Why the cats with the barbed tongues survived and other cats did not is something that can of course be speculated on. But that speculation requires us to know whether there ever were any cats with tongues that looked differently. Perhaps most of the cat precursors had backward barbed tongues, and flat tongues died out in that animal.[/nitpick]
I will buy the stripping meat of the bone theory, and I know they need to groom and that the brittles *do * need to face backwards to accomplish this task. And it also seems that our long haired kitty, who grooms everyone else as well as herself, does have hairballs more frequently than others. But…
it still seems like their inability to digest hair is a rather significant design flaw. Now, I see your point that hairballs aren’t such a horrid problem as to cause extinction, but - to me - if there was something I did as a human on a daily basis that once, twice, or three times a month caused a negative (and annoying or possible painful) reaction like vomiting, I would think there was something wrong with the situation. Why would I continue doing the thing that caused the barfing? Or, like mmmiiikkkeee said, would it be insignificant enough that I didn’t care to change my ways? I can’t think of a human equivalent to this particular cat flaw just now, other than tripping maybe.
Look at the sea cucumber, which regularly vomits up its entire digestive system as a distraction when it’s under attack. Coughing up a hairball now and then, in comparison, doesn’t seem like that big a deal.
Yet the ability to cough up hairballs does: it gets the hair out of the digestive tract where it could otherwise clog. The hairballs themselves are just something that happens when you lick your fur with a raspy tongue (with the fur, the licking thereof, and the raspy tongue all being useful in themselves). The hacking up of them is the useful part.
It’s not a matter of what they “need”, it’s a matter of what proved to be a good idea at the time. Dogs take the “gnaw the bone until it’s ground up enough to actually swallow” approach to getting the most out of their kills. Cats can’t do that, since they have very specialized carnassial teeth which don’t crunch bones well at all (but they slice meat very nicely). So, to get the last bits of meaty goodness off the bone, they lick it off. Just different solutions to a similar problem.

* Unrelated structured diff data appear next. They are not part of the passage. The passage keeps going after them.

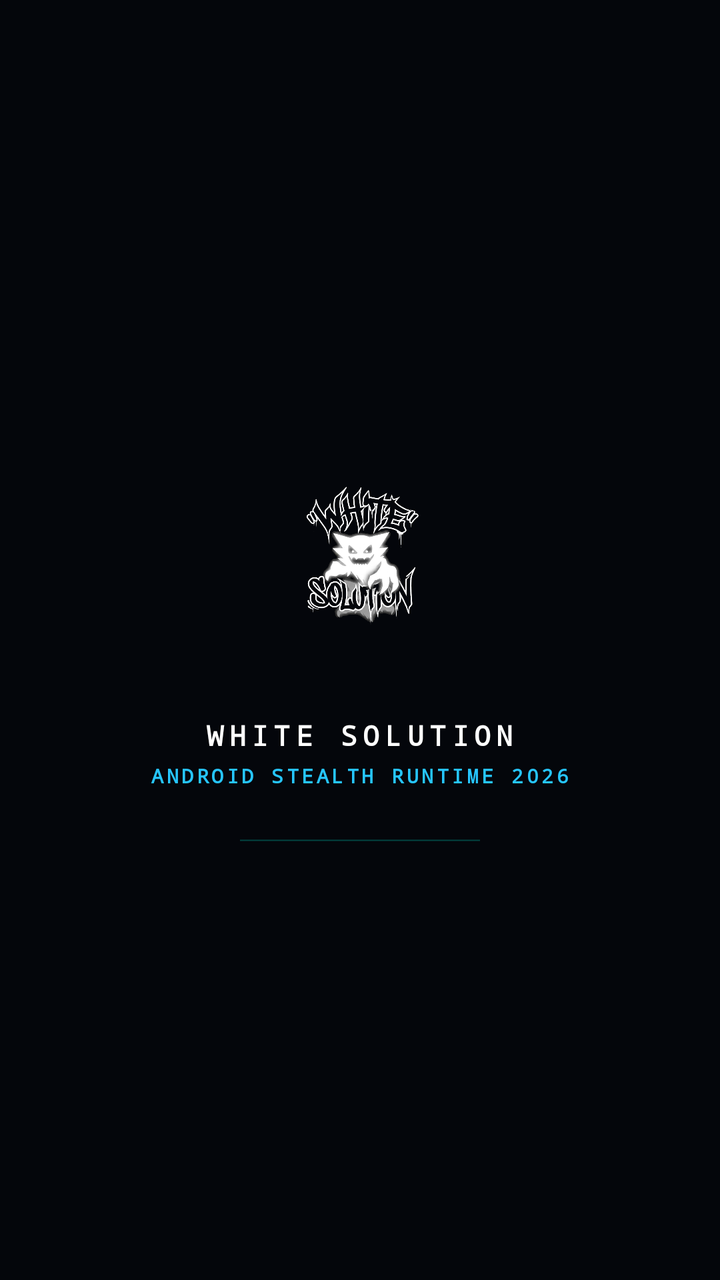
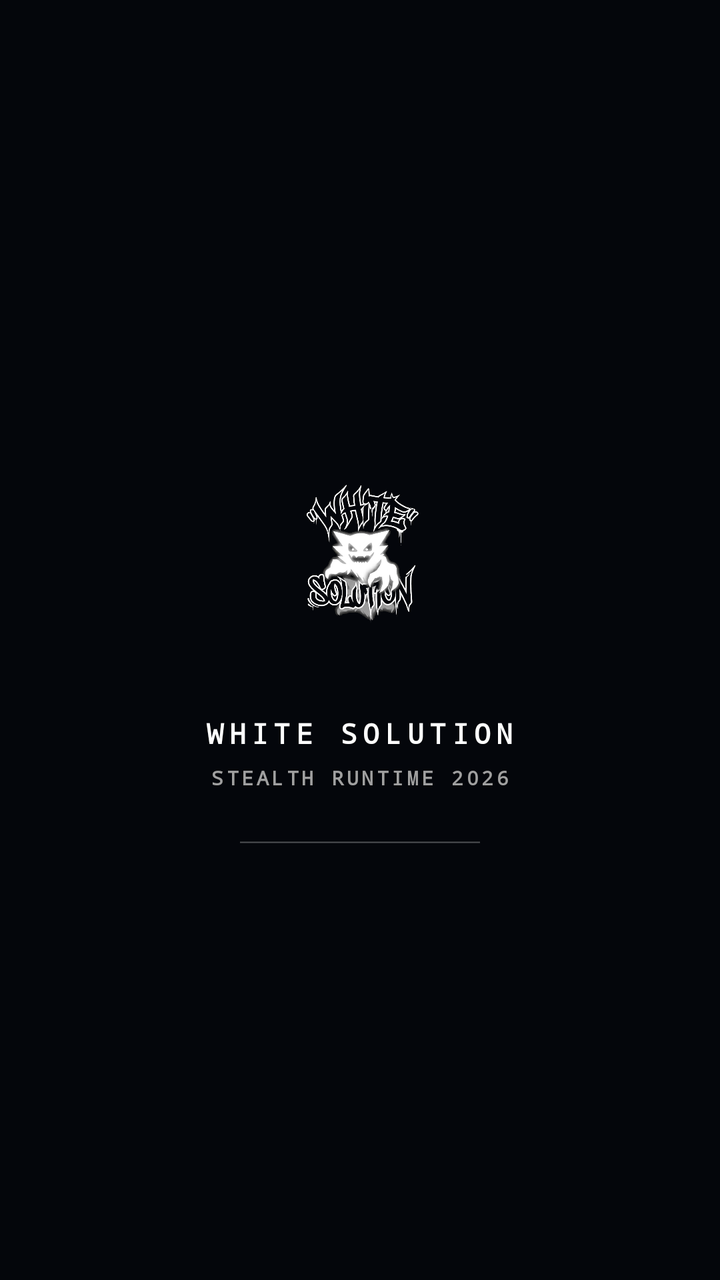

Compare the two renders of this Android layout. The source of the first and the diff that turns it into the second are given below.
<!-- AndroidManifest.xml: activity theme Theme.Makarena.Splash -->
<!-- res/layout/activity_splash.xml -->
<?xml version="1.0" encoding="utf-8"?>
<RelativeLayout xmlns:android="http://schemas.android.com/apk/res/android"
    android:layout_width="match_parent"
    android:layout_height="match_parent"
    android:background="@color/oled_black">

    <LinearLayout
        android:id="@+id/splash_content"
        android:layout_width="wrap_content"
        android:layout_height="wrap_content"
        android:layout_centerInParent="true"
        android:gravity="center"
        android:orientation="vertical">

        <ImageView
            android:id="@+id/splash_logo"
            android:layout_width="220dp"
            android:layout_height="120dp"
            android:scaleType="fitCenter"
            android:src="@drawable/white_solution_transparent" />

        <TextView
            android:layout_width="wrap_content"
            android:layout_height="wrap_content"
            android:layout_marginTop="20dp"
            android:fontFamily="monospace"
            android:letterSpacing="0.2"
            android:text="WHITE SOLUTION"
            android:textColor="@color/text_white"
            android:textSize="14sp"
            android:textStyle="bold" />

        <TextView
            android:layout_width="wrap_content"
            android:layout_height="wrap_content"
            android:layout_marginTop="4dp"
            android:fontFamily="monospace"
            android:letterSpacing="0.15"
            android:text="ANDROID STEALTH RUNTIME 2026"
            android:textColor="@color/neon_cyan"
            android:textSize="10sp"
            android:textStyle="bold" />

        <ProgressBar
            android:id="@+id/splash_loader"
            style="?android:attr/progressBarStyleHorizontal"
            android:layout_width="120dp"
            android:layout_height="3dp"
            android:layout_marginTop="24dp"
            android:indeterminate="true" />
    </LinearLayout>

</RelativeLayout>
<!-- resources referenced by this layout -->
<resources>
  <color name="neon_cyan">#26C6FF</color>
  <color name="oled_black">#04060B</color>
  <color name="text_white">#FFFFFF</color>
  <!-- drawable white_solution_transparent: png bitmap (drawable, 147452 bytes) -->
  <style name="Theme.Makarena.Splash" parent="Theme.MaterialComponents.NoActionBar">
          <item name="android:statusBarColor">@color/oled_black</item>
          <item name="android:navigationBarColor">@color/oled_black</item>
          <item name="android:windowBackground">@color/oled_black</item>
      </style>
</resources>

<!-- the commit's change to res/layout/activity_splash.xml (unified diff, before → after) -->
@@ -33,11 +33,11 @@
         <TextView
             android:layout_width="wrap_content"
             android:layout_height="wrap_content"
-            android:layout_marginTop="4dp"
+            android:layout_marginTop="6dp"
             android:fontFamily="monospace"
             android:letterSpacing="0.15"
-            android:text="ANDROID STEALTH RUNTIME 2026"
-            android:textColor="@color/neon_cyan"
+            android:text="STEALTH RUNTIME 2026"
+            android:textColor="#A0A0A0"
             android:textSize="10sp"
             android:textStyle="bold" />
 
@@ -47,7 +47,8 @@
             android:layout_width="120dp"
             android:layout_height="3dp"
             android:layout_marginTop="24dp"
-            android:indeterminate="true" />
+            android:indeterminate="true"
+            android:indeterminateTint="@color/text_white" />
     </LinearLayout>
 
 </RelativeLayout>
<!-- resource entries referenced after the edit -->
@@ -1,6 +1,5 @@
 <!-- resources referenced by this layout -->
 <resources>
-  <color name="neon_cyan">#26C6FF</color>
   <color name="oled_black">#04060B</color>
   <color name="text_white">#FFFFFF</color>
   <!-- drawable white_solution_transparent: png bitmap (drawable, 147452 bytes) -->
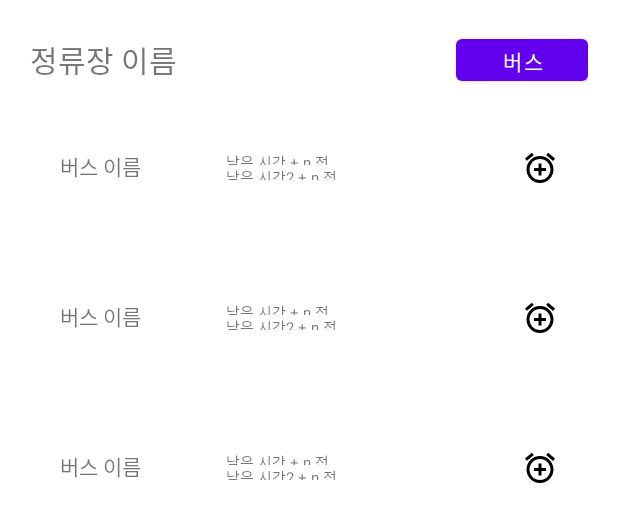
After one commit to J1WonLee/MyBus_v4, an Android app: the layout main_fav_item.xml on its own in the app's theme, with its tools: preview values and no code run, on a phone screen of 412 x 824 dp. The commit adds this screen. Shown: the top 522 px of the screen. Run offline under Robolectric (Android 15) with nearby library versions, the phone set to English and light mode, and no system bars.

Commit message:
09-11 메인화면 ui

```diff
--- a/app/src/main/java/com/example/mybus/retrofitrepo/RetrofitGbusRepository.java
+++ b/app/src/main/java/com/example/mybus/retrofitrepo/RetrofitGbusRepository.java
@@ -57,4 +57,9 @@ public class RetrofitGbusRepository implements RetrofitGbusService {
     public Single<GBusRouteSearchResponse> getGbusRouteInfo(String serviceKey, String routeId) {
         return retrofitGbusService.getGbusRouteInfo(serviceKey, routeId);
     }
+
+    @Override
+    public Observable<GBusStopSearchResponse> schStopUidv2(String serviceKey, String stationId) {
+        return retrofitGbusService.schStopUidv2(serviceKey, stationId);
+    }
 }
--- a/app/src/main/java/com/example/mybus/retrofitrepo/RetrofitService.java
+++ b/app/src/main/java/com/example/mybus/retrofitrepo/RetrofitService.java
@@ -95,5 +95,4 @@ public interface RetrofitService {
             @Query("busRouteId") String busRouteId,
             @Query("resultType") String json
     );
-
 }
--- a/app/src/main/java/com/example/mybus/roomdb/BusRoomDatabase.java
+++ b/app/src/main/java/com/example/mybus/roomdb/BusRoomDatabase.java
@@ -11,7 +11,7 @@ import com.example.mybus.vo.LocalFav;
 import com.example.mybus.vo.LocalFavStopBus;
 import com.example.mybus.vo.User;
 
-@Database(entities = {User.class, BusSchList.class, StopSchList.class, LocalFav.class, LocalFavStopBus.class}, version = 13, exportSchema = false)
+@Database(entities = {User.class, BusSchList.class, StopSchList.class, LocalFav.class, LocalFavStopBus.class}, version = 14, exportSchema = false)
 @TypeConverters({Converters.class})
 public abstract class BusRoomDatabase extends RoomDatabase {
     public abstract BusDao getDao();
--- a/app/src/main/java/com/example/mybus/roomrepo/BusRoomRepository.java
+++ b/app/src/main/java/com/example/mybus/roomrepo/BusRoomRepository.java
@@ -199,4 +199,8 @@ public class BusRoomRepository {
         return busDao.getLocalFavStopBusLists(lsbId);
     }
 
+    public Single<List<LocalFav>> getLocalFavList(){
+        return busDao.getLocalFavList();
+    }
+
 }
--- a/app/src/main/java/com/example/mybus/searchDetail/BusRouteDetailActivity.java
+++ b/app/src/main/java/com/example/mybus/searchDetail/BusRouteDetailActivity.java
@@ -148,7 +148,7 @@ public class BusRouteDetailActivity extends AppCompatActivity {
             }else{
                 Long now = System.currentTimeMillis();
                 Date date = new Date(now);
-                LocalFav localFav = new LocalFav(busSchList.getBusRouteId() , busSchList.getBusRouteNm(), busSchList.getCorpNm(), 0, date);
+                LocalFav localFav = new LocalFav(busSchList.getBusRouteId(), "0", "0" , busSchList.getBusRouteNm(), busSchList.getCorpNm(), 0, date);
                 // 뷰 모델에서 즐겨찾기 작업 추가
                 busRouteSearchDetailViewModel.regitFav(localFav);
                 isFavSaved = true;
@@ -197,7 +197,7 @@ public class BusRouteDetailActivity extends AppCompatActivity {
                     isFavSaved = !isFavSaved;
                     Long now = System.currentTimeMillis();
                     Date date = new Date(now);
-                    LocalFav localFav = new LocalFav(busSchList.getBusRouteId() , busSchList.getBusRouteNm(), busSchList.getCorpNm(), 0, date);
+                    LocalFav localFav = new LocalFav(busSchList.getBusRouteId(), "0", "0" , busSchList.getBusRouteNm(), busSchList.getCorpNm(), 0, date);
                     busRouteSearchDetailViewModel.regitFav(localFav);
                     item.setIcon(R.drawable.ic_baseline_star_24);
                     favImage.setImageResource(R.drawable.ic_baseline_star_24);
--- a/app/src/main/res/layout/activity_main.xml
+++ b/app/src/main/res/layout/activity_main.xml
@@ -40,6 +40,7 @@
                 app:layout_constraintTop_toBottomOf="@+id/toolbar" />
 
             <androidx.recyclerview.widget.RecyclerView
+                android:id="@+id/main_recycler"
                 android:layout_width="wrap_content"
                 android:layout_height="0dp"
                 android:layout_margin="40dp"
--- /dev/null
+++ b/app/src/main/res/layout/main_fav_buslist_item.xml
@@ -0,0 +1,69 @@
+<?xml version="1.0" encoding="utf-8"?>
+<LinearLayout
+    xmlns:android="http://schemas.android.com/apk/res/android"
+    android:layout_width="match_parent"
+    android:layout_height="100dp">
+
+    <LinearLayout
+        android:padding="10dp"
+        android:orientation="horizontal"
+        android:id="@+id/fav_contents"
+        android:layout_width="match_parent"
+        android:layout_height="match_parent">
+
+        <TextView
+            android:id="@+id/bus_name"
+            android:layout_width="wrap_content"
+            android:layout_height="wrap_content"
+            android:gravity="center_vertical"
+            android:text="버스 이름" />
+
+        <View
+            android:layout_height="0dp"
+            android:layout_width="0dp"
+            android:layout_weight="1" />
+
+        <LinearLayout
+            android:layout_gravity="center_vertical"
+            android:orientation="vertical"
+            android:id="@+id/bus_remain_time_wrap"
+            android:layout_width="140dp"
+            android:layout_height="match_parent" >
+
+            <TextView
+                android:gravity="center_vertical"
+                android:id="@+id/first_remain_time"
+                android:layout_width="match_parent"
+                android:layout_height="10dp"
+                android:text="남은 시간 + n 전"
+                android:textSize="10sp" />
+
+
+            <TextView
+                android:gravity="center_vertical"
+                android:id="@+id/second_remain_time"
+                android:layout_width="match_parent"
+                android:layout_height="10dp"
+                android:text="남은 시간2 + n 전"
+                android:textSize="10sp" />
+
+
+        </LinearLayout>
+
+        <View
+            android:layout_height="0dp"
+            android:layout_width="0dp"
+            android:layout_weight="1" />
+
+        <ImageView
+            android:src="@drawable/ic_baseline_add_alarm_24"
+            android:id="@+id/bus_alarm"
+            android:layout_width="wrap_content"
+            android:layout_height="wrap_content"
+            android:text="버스"
+            android:layout_gravity="left" />
+
+    </LinearLayout>
+
+
+</LinearLayout>
--- /dev/null
+++ b/app/src/main/res/layout/main_fav_item.xml
@@ -0,0 +1,49 @@
+<?xml version="1.0" encoding="utf-8"?>
+<LinearLayout
+    xmlns:android="http://schemas.android.com/apk/res/android"
+    xmlns:app="http://schemas.android.com/apk/res-auto"
+    xmlns:tools="http://schemas.android.com/tools"
+    android:padding="10dp"
+    android:id="@+id/main_fav_item_wrap"
+    android:orientation="vertical"
+
+    android:layout_width="match_parent"
+    android:layout_height="match_parent">
+
+    <LinearLayout
+        android:padding="10dp"
+        android:orientation="horizontal"
+        android:id="@+id/fav_title"
+        android:layout_width="match_parent"
+        android:layout_height="60dp">
+        <TextView
+            android:id="@+id/fav_stop_bus_name"
+            android:layout_width="wrap_content"
+            android:layout_height="match_parent"
+            android:text="정류장 이름 "
+            android:textSize="20sp"
+            android:gravity="center_vertical" />
+        <View
+            android:layout_height="0dp"
+            android:layout_width="0dp"
+            android:layout_weight="1" />
+        <Button
+            android:id="@+id/stop_bus_list_btn"
+            android:layout_width="wrap_content"
+            android:layout_height="match_parent"
+            android:text="버스"
+            android:layout_gravity="left" />
+
+    </LinearLayout>
+
+    <androidx.recyclerview.widget.RecyclerView
+        android:id="@+id/nested_rv"
+        android:layout_width="match_parent"
+        android:layout_height="wrap_content"
+        android:layout_marginTop="10dp"
+        android:layout_marginHorizontal="10dp"
+        android:padding="10dp"
+        tools:listitem="@layout/main_fav_buslist_item" />
+
+
+</LinearLayout>
```
Also changed, not shown: app/src/main/java/com/example/mybus/MainActivity.java (+81 -0 lines), app/src/main/java/com/example/mybus/firebaserepo/FbRepository.java (+32 -2 lines), app/src/main/java/com/example/mybus/mainadapter/MainFavAdapter.java (added, +76 -0 lines), app/src/main/java/com/example/mybus/mainadapter/MainFavChildAdapter.java (added, +181 -0 lines), app/src/main/java/com/example/mybus/retrofitrepo/RetrofitGbusService.java (+7 -0 lines), app/src/main/java/com/example/mybus/roomdb/BusDao.java (+6 -2 lines), app/src/main/java/com/example/mybus/viewmodel/MainViewModel.java (+156 -4 lines).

We’ve had two cats for a few years now and neither of them coughs up furballs. Not ever, as far as I can tell. However there are these facts to consider:[ol][li]They’re both short-hairs.They both shed a fair bit. Also, my wife brushes them regularly.We feed them canned food in addition to dry, which is supposed to give them more liquid and therefore help their digestion. Also, the fish oil in some of the canned food helps the fur pass through more easily.[/ol][/li]
This doesn’t address whether furball-vomiting is a common behavior in wild cats. I don’t really know, but my guess would be no, since this is essentially a kind of involuntary bulimia. It would be bad for the cat’s teeth and stomach, I assume, and would also mean losing whatever valuable food happened to be in the stomach at the time. Wild animals presumably can’t afford to pay these costs.
I’m guessing though about all this, as you can tell. Perhaps an authority on cat retching will come by and give a proper treatise.